Epistle XXXV — To the Clergy, Concerning the Care of the Poor and Strangers
Argument. — He cautions them against neglecting the widows, the sick, or the poor, or strangers.
Cyprian to the presbyters and deacons, his beloved brethren, greeting. In safety, by God’s grace, I greet you, beloved brethren, desiring soon to come to you, and to satisfy the wish as well of myself and you, as of all the brethren. It behoves me also, however, to have regard to the common peace, and, in the meantime, although with weariness of spirit, to be absent from you, lest my presence should provoke the jealousy and violence of the heathens, and I should be the cause of breaking the peace, who ought rather to be careful for the quiet of all. When, therefore, you write that matters are arranged, and that I ought to come, or if the Lord should condescend to intimate it to me before, then I will come to you. For where could I be better or more joyful than there where the Lord willed me both to believe and to grow up? I request that you will diligently take care of the widows, and of the sick, and of all the poor. Moreover, you may supply the expenses for strangers, if any should be indigent, from my own portion, which I have left with Rogatianus, our fellow-presbyter; which portion, lest it should be all appropriated, I have supplemented by sending to the same by Naricus the acolyte another share, so that the sufferers may be more largely and promptly dealt with. I bid you, beloved brethren, ever heartily farewell; and have me in remembrance. Greet your brotherhood in my name, and tell them to be mindful of me.
Epistle XXXVI — To the Clergy, Bidding Them Show Every Kindness to the Confessors in Prison
Argument. — He exhorts his clergy that every kindness and care should be exercised towards the confessors, as well towards those who were alive, as those who died, in prison; that the days of their death should be carefully noted, for the purpose of celebrating their memory annually; and, finally, that they should not forget the poor also.

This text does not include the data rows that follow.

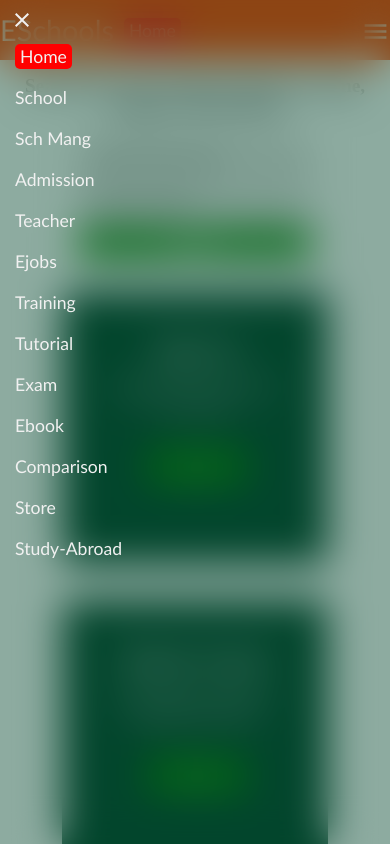
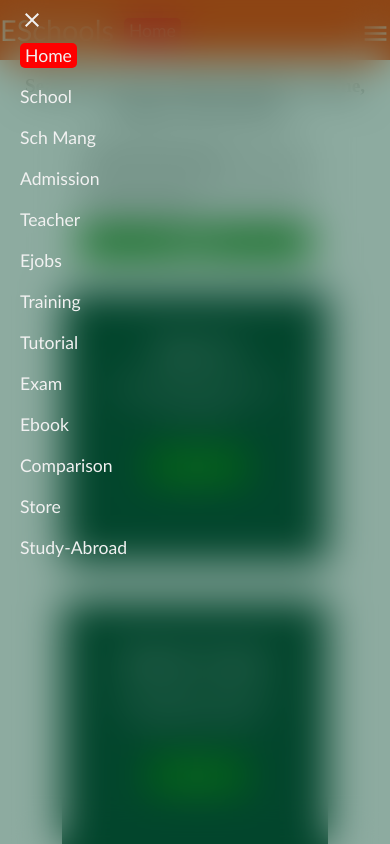
Before and after one commit to okit-man/Sample-project, a plain HTML site: page index.html in a window 390 px wide. Both pictures are taken after a click on the label 370 px from the left and 30 px from the top of the page. Shown: the top 844 px of the page. Drawn offline with Linux system fonts and the light colour scheme.

Commit message:
remove the menu-icon from the main screen

```diff
--- a/style.css
+++ b/style.css
@@ -65,20 +65,22 @@ nav .side-bar {
  align-items: flex-start;
  flex-direction: column;
 }
+
  .side-bar li {
-    width: 100%;
-    margin-left: 15px;
-}
+     width: 100%;
+     margin-left: 20px;
+ }
 .side-bar a {
     width: 100%;
 }
 /* since i dint use the li, i use label to house the menu-toggle  */
 .svg-menu {
     margin: 0 0 -7px 10px;
+    display: none;
 }
 /* close icon for the side bar */
 .hideSidebar {
-    margin-left: 20px;
+    margin-left: 30px;
     margin-top: 8px;
 }
 h2 {
@@ -305,6 +307,10 @@ p {
     .side-bar {
         display: none;
     }
+        .svg-menu {
+
+            display: block;
+        }
     .nav {
         background-color: red;
     }
@@ -409,6 +415,9 @@ p {
     nav .side-bar {
         width: 400px;
     }
+    .side-bar li {
+        line-height: 20px;
+    }
     .search {
         flex-direction: column;
     }
```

1. Cyprian to the presbyters and deacons, his brethren, greeting. Although I know, dearest brethren, that you have frequently been admonished in my letters to manifest all care for those who with a glorious voice have confessed the Lord, and are confined in prison; yet, again and again, I urge it upon you, that no consideration be wanting to them to whose glory there is nothing wanting. And I wish that the circumstances of the place and of my station would permit me to present myself at this time with them; promptly and gladly would I fulfil all the duties of love towards our most courageous brethren in my appointed ministry. But I beseech you, let your diligence be the representative of my duty, and do all those things which behove to be done in respect of those whom the divine condescension has rendered illustrious in such merits of their faith and virtue. Let there be also a more zealous watchfulness and care bestowed upon the bodies of all those who, although they were not tortured in prison, yet depart thence by the glorious exit of death. For neither is their virtue nor their honour too little for them also to be allied with the blessed martyrs. As far as they could, they bore whatever they were prepared and equipped to bear. He who under the eyes of God has offered himself to tortures and to death, has suffered whatever he was willing to suffer; for it was not he that was wanting to the tortures, but the tortures that were wanting to him. “Whosoever shall confess me before men, him will I also confess before my Father which is in heaven,” saith the Lord. They have confessed Him “He that endureth to the end, the same shall be saved,” saith the Lord. They have endured and have carried the uncorrupted and unstained merits of their virtues through, even unto the end. And, again, it is written, “Be thou faithful unto death, and I will give thee a crown of life.” They have persevered in their faithfulness, and stedfastness, and invincibleness, even unto death. When to the willingness and the confession of the name in prison and in chains is added also the conclusion of dying, the glory of the martyr is consummated.
2. Finally, also, take note of their days on which they depart, that we may celebrate their commemoration among the memorials of the martyrs, although Tertullus, our most faithful and devoted brother, who, in addition to the other solicitude and care which he shows to the brethren in all service of labour, is not wanting besides in that respect in any care of their bodies, has written, and does write and intimate to me the days, in which our blessed brethren in prison pass by the gate of a glorious death to their immortality; and there are celebrated here by us oblations and sacrifices for their commemorations, which things, with the Lord’s protection, we shall soon celebrate with you. Let your care also (as I have already often written) and your diligence not be wanting to the poor,–to such, I mean, as stand fast in the faith and bravely fight with us, and have not left the camp of Christ; to whom, indeed, we should now show a greater love and care, in that they are neither constrained by poverty nor prostrated by the tempest of persecution, but faithfully serve with the Lord, and have given an example of faith to the other poor. I bid you, brethren beloved, and greatly longed-for, ever heartily farewell; and remember me. Greet the brotherhood in my name. Fare ye well.